taylorialcom/ Miscellaneous


The main purpose of generics is to generate compiler errors.... this is a good thing.

Why Generics

First, a very brief history... Generics were not part of the original design of the Java language. Generics were added to the Java language in 2004 with the release of J2SE 5.0.

Generics are said to provide static type safety for collections and eliminate the need for most typecasts. Essentially, they provide a mechanism for the developer to express her intent and then allows the compiler to verify that she has not violated that intent. Consider the following example:

Collection words = new ArrayList();
for(Object word : words) {
  System.out.println(word + " is " + ((String)word).length() + " in length.");

Here we're not making use of generics, so the compiler has no idea what we intend to store in the collection. As a result, we had to cast the word Object reference to a String reference before we are able to call the length() method on the string in the collection. That's not the big deal though. The big deal is that I can add anything to this collection without the compiler objecting. For example, the last words.add("third") could be replaced with: words.add(3) and the compiler is still happy.1

With generics, we can be much more explicit in declaring our intented use for the collection:

Collection<String> words = new ArrayList<>();
for(String word : words) {
  System.out.println(word + " is " + word.length() + " in length.");

Here we have declared our intent to only store references to Strings within our collection. We no longer need to get Object references and then cast them to String references, but, more importantly, the compiler will be sad, perhaps even angry, if we try to do something stupid like: words.add(3);. When do you want an angry compiler? Anytime you are doing something stupid. The compiler has now become your friend. Instead of letting you do something stupid that you won't discover until later (perhaps much later), the compiler now cares so much about you that it won't let you proceed with your idiocy.

Generics allow the compiler to become your good friend. With generics you can tell the compiler about your dreams for the software you are developing, and the compiler can tell you when you are doing things that will turn your dream into a nightmare.2

Define Your Own Class with Generic Support

We can define our own classes that use generics. In the declaration of the class, we need to add <SomeLabel> immediately after the class name. For example, in our simple ArrayList<E> implementation, we had:

public class ArrayList<E> implements List<E>, RandomAccess {
  private E[] elements = null;
    E[] temp = (E[])new Object[size()+1];

Compiler errors are good if they keep you from making mistakes.

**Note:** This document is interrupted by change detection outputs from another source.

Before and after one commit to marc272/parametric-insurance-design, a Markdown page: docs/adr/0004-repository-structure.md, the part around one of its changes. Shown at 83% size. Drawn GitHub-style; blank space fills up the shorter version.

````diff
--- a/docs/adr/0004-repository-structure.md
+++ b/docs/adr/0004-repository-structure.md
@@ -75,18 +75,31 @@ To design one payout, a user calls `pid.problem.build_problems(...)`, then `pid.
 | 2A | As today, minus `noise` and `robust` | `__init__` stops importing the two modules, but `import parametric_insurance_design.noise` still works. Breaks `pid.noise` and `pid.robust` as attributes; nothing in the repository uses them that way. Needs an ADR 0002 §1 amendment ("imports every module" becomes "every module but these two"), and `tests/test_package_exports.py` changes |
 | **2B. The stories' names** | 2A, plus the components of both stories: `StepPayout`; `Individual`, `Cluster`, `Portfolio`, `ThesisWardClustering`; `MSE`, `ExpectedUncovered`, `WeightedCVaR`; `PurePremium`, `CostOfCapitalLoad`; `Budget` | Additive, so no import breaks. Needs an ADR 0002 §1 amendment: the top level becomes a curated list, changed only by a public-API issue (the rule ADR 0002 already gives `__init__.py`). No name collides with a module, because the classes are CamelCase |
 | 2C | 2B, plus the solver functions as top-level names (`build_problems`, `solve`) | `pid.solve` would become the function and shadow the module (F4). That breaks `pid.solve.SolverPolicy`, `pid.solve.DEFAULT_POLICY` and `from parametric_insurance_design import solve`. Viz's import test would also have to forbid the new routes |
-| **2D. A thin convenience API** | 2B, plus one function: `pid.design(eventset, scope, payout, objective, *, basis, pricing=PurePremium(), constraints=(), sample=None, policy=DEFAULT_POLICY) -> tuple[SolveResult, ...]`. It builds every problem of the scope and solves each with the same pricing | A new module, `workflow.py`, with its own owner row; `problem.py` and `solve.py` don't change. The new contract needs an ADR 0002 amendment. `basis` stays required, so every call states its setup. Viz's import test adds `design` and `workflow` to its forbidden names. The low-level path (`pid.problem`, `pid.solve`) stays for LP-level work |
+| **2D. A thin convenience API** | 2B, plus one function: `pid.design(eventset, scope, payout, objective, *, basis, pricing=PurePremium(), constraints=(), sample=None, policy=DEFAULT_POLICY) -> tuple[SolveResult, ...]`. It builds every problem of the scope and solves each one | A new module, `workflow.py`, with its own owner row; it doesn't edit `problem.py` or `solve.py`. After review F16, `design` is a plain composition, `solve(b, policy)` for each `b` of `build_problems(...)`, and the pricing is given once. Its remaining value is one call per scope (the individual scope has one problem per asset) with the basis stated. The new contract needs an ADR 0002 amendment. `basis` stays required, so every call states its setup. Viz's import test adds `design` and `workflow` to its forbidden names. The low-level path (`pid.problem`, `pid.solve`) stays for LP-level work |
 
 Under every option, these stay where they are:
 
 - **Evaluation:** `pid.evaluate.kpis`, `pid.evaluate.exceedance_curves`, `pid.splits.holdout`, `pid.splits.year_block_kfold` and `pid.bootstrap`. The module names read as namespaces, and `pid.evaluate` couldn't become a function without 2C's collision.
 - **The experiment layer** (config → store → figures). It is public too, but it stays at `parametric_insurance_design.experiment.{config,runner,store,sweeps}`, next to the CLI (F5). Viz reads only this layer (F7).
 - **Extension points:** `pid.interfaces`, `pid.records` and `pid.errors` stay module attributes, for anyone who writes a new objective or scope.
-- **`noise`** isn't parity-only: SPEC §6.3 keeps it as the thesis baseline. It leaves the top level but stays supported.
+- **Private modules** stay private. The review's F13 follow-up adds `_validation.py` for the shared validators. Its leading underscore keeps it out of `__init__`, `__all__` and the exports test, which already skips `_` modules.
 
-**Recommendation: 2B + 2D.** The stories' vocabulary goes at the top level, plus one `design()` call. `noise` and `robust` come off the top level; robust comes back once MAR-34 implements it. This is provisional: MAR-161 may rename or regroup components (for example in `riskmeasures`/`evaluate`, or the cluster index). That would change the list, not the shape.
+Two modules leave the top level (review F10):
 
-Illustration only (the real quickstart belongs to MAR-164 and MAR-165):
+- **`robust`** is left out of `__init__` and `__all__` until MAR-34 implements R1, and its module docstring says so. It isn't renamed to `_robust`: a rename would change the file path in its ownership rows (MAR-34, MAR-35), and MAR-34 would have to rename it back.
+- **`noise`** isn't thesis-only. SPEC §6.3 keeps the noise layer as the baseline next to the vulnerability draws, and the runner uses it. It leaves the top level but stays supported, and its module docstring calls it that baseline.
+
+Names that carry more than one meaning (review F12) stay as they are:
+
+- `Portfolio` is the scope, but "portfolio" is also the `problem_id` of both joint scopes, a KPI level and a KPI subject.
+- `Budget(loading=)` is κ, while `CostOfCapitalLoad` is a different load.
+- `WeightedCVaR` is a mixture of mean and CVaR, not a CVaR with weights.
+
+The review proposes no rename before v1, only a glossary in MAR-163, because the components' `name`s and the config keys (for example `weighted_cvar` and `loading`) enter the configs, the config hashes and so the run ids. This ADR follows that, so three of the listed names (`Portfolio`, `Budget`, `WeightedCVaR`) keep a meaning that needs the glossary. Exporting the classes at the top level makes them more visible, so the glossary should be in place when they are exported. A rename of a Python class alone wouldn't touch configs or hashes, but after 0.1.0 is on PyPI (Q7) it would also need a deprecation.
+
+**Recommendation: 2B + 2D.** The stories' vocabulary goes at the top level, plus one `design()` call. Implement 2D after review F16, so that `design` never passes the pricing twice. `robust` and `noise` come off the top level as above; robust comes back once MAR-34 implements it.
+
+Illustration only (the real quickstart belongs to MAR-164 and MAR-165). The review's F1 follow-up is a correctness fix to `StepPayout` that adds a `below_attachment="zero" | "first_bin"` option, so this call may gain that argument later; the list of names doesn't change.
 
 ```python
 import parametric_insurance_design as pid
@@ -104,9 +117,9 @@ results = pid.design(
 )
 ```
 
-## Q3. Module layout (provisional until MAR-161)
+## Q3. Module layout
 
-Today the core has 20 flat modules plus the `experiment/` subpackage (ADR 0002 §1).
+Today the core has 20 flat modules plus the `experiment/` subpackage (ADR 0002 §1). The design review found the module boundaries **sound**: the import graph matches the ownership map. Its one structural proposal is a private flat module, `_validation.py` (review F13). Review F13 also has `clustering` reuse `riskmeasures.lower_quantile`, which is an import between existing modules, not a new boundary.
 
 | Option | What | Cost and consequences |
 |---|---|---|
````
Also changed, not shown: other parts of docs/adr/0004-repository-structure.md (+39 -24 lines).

It is much easier to find your mistakes if the compiler finds them for you.

Specifying Constraints on Generics

Suppose we have a Shape hierarchy that consists of an abstract Shape class that includes an abstract calculateArea method. In addition, there are a number of concrete subclasses: Circle, Square, Triangle, etc... that provide concrete implementations of the calculateArea() method.

Consider the following implementation of a totalArea() method:

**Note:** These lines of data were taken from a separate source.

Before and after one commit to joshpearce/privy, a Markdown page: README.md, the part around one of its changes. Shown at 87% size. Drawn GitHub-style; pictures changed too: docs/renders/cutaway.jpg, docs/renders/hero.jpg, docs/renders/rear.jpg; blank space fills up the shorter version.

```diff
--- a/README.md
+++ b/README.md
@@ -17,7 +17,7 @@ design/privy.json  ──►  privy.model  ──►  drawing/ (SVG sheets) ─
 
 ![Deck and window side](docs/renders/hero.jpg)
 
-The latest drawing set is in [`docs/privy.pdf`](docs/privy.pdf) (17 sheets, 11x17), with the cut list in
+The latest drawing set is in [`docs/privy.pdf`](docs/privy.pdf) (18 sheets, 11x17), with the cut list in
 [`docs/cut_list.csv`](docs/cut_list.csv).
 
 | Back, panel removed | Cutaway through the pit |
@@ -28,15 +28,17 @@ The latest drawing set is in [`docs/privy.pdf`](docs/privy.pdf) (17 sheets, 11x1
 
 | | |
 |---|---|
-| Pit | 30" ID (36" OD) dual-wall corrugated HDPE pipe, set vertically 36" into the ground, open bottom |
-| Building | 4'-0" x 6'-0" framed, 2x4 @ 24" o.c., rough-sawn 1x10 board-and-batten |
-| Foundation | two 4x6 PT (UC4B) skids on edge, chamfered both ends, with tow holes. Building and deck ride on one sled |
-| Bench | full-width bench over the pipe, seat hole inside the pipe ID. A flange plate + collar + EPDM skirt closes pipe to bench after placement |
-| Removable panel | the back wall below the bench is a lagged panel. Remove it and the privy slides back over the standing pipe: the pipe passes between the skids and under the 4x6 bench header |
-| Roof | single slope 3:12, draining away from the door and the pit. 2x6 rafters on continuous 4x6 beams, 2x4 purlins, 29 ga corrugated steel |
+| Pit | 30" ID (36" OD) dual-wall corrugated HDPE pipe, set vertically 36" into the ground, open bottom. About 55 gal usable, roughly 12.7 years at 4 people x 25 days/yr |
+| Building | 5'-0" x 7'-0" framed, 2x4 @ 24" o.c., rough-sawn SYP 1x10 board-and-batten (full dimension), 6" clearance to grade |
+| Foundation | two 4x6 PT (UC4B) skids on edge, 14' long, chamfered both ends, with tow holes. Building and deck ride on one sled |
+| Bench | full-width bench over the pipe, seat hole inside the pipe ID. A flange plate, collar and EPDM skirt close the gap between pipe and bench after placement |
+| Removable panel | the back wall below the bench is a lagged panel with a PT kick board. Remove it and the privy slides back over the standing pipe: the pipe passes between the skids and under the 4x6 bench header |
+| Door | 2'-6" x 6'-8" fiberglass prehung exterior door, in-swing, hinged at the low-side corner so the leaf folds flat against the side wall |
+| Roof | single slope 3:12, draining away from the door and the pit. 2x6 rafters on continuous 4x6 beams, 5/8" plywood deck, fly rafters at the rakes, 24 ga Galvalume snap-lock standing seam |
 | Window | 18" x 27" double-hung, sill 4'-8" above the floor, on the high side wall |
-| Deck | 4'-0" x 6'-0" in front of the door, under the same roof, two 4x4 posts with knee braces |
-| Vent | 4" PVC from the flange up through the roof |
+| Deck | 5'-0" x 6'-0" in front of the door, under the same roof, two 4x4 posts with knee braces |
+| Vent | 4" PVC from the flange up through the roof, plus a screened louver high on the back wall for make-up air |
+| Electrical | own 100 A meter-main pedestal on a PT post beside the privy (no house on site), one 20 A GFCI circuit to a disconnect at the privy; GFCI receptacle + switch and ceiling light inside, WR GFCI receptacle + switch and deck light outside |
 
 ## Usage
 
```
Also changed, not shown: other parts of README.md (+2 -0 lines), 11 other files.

public static double totalArea(Collection<Shape> shapes) {
    double totalArea = 0;
    for(Shape shape : shapes) {
        if(shape!=null) {
            totalArea += shape.calculateArea();
    return totalArea;
   List<Shape> shapes = new LinkedList<>();
   for(int i=0; i < 10; ++i) {
       shapes.add(new Circle(Math.random()));

where the constructor for the Circle class takes the radius of the circle as an argument.

   List<Circle> shapes = new LinkedList<>();
   for(int i=0; i < 10; ++i) {
       shapes.add(new Circle(Math.random()));
public static double totalArea(Collection shapes) {

but here the porridge is too cold...

public static double totalArea(Collection<? extends Shape> shapes) {

Well, as happy as a compiler can be...


or something like that


from the implementation of add()


If you ask me, she was doing the bears a favor. How is it possible that a baby bear could sit on a chair and not break it, but a little girl causes it to fall to pieces?